▶ [Task requirements]
Your reply should be the following data, copied exactly.

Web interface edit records
.....

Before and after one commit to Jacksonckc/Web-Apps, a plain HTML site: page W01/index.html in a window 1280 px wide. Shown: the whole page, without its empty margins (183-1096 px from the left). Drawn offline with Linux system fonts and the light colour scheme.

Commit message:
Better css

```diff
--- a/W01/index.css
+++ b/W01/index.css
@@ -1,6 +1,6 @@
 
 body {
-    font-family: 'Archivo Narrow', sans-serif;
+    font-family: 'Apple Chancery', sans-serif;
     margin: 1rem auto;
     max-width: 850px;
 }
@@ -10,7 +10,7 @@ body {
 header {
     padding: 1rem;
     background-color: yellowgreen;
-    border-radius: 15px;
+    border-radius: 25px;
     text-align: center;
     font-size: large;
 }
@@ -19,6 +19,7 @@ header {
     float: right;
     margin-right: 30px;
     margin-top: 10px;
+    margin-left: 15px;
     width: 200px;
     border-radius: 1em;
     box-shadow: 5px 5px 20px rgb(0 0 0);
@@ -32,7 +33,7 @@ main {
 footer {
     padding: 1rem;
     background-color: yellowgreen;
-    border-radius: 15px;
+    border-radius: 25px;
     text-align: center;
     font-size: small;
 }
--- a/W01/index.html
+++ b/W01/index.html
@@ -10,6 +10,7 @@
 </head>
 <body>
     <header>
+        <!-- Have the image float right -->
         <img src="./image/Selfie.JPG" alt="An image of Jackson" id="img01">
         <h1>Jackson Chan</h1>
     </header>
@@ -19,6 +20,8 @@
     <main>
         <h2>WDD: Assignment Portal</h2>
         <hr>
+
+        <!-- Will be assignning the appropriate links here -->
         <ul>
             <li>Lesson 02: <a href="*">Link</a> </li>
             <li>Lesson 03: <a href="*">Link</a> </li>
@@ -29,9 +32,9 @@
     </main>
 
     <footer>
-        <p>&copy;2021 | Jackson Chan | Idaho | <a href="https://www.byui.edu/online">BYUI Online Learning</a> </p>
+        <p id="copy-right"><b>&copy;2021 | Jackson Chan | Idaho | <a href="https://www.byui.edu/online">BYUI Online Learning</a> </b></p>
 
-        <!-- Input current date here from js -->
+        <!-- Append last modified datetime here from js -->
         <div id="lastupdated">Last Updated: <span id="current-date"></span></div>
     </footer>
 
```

.....

▶ [Task output]
Before and after one commit to Jacksonckc/Web-Apps, a plain HTML site: page W01/index.html in a window 1280 px wide. Shown: the whole page, without its empty margins (183-1096 px from the left). Drawn offline with Linux system fonts and the light colour scheme.

Commit message:
Better css

```diff
--- a/W01/index.css
+++ b/W01/index.css
@@ -1,6 +1,6 @@
 
 body {
-    font-family: 'Archivo Narrow', sans-serif;
+    font-family: 'Apple Chancery', sans-serif;
     margin: 1rem auto;
     max-width: 850px;
 }
@@ -10,7 +10,7 @@ body {
 header {
     padding: 1rem;
     background-color: yellowgreen;
-    border-radius: 15px;
+    border-radius: 25px;
     text-align: center;
     font-size: large;
 }
@@ -19,6 +19,7 @@ header {
     float: right;
     margin-right: 30px;
     margin-top: 10px;
+    margin-left: 15px;
     width: 200px;
     border-radius: 1em;
     box-shadow: 5px 5px 20px rgb(0 0 0);
@@ -32,7 +33,7 @@ main {
 footer {
     padding: 1rem;
     background-color: yellowgreen;
-    border-radius: 15px;
+    border-radius: 25px;
     text-align: center;
     font-size: small;
 }
--- a/W01/index.html
+++ b/W01/index.html
@@ -10,6 +10,7 @@
 </head>
 <body>
     <header>
+        <!-- Have the image float right -->
         <img src="./image/Selfie.JPG" alt="An image of Jackson" id="img01">
         <h1>Jackson Chan</h1>
     </header>
@@ -19,6 +20,8 @@
     <main>
         <h2>WDD: Assignment Portal</h2>
         <hr>
+
+        <!-- Will be assignning the appropriate links here -->
         <ul>
             <li>Lesson 02: <a href="*">Link</a> </li>
             <li>Lesson 03: <a href="*">Link</a> </li>
@@ -29,9 +32,9 @@
     </main>
 
     <footer>
-        <p>&copy;2021 | Jackson Chan | Idaho | <a href="https://www.byui.edu/online">BYUI Online Learning</a> </p>
+        <p id="copy-right"><b>&copy;2021 | Jackson Chan | Idaho | <a href="https://www.byui.edu/online">BYUI Online Learning</a> </b></p>
 
-        <!-- Input current date here from js -->
+        <!-- Append last modified datetime here from js -->
         <div id="lastupdated">Last Updated: <span id="current-date"></span></div>
     </footer>
 
```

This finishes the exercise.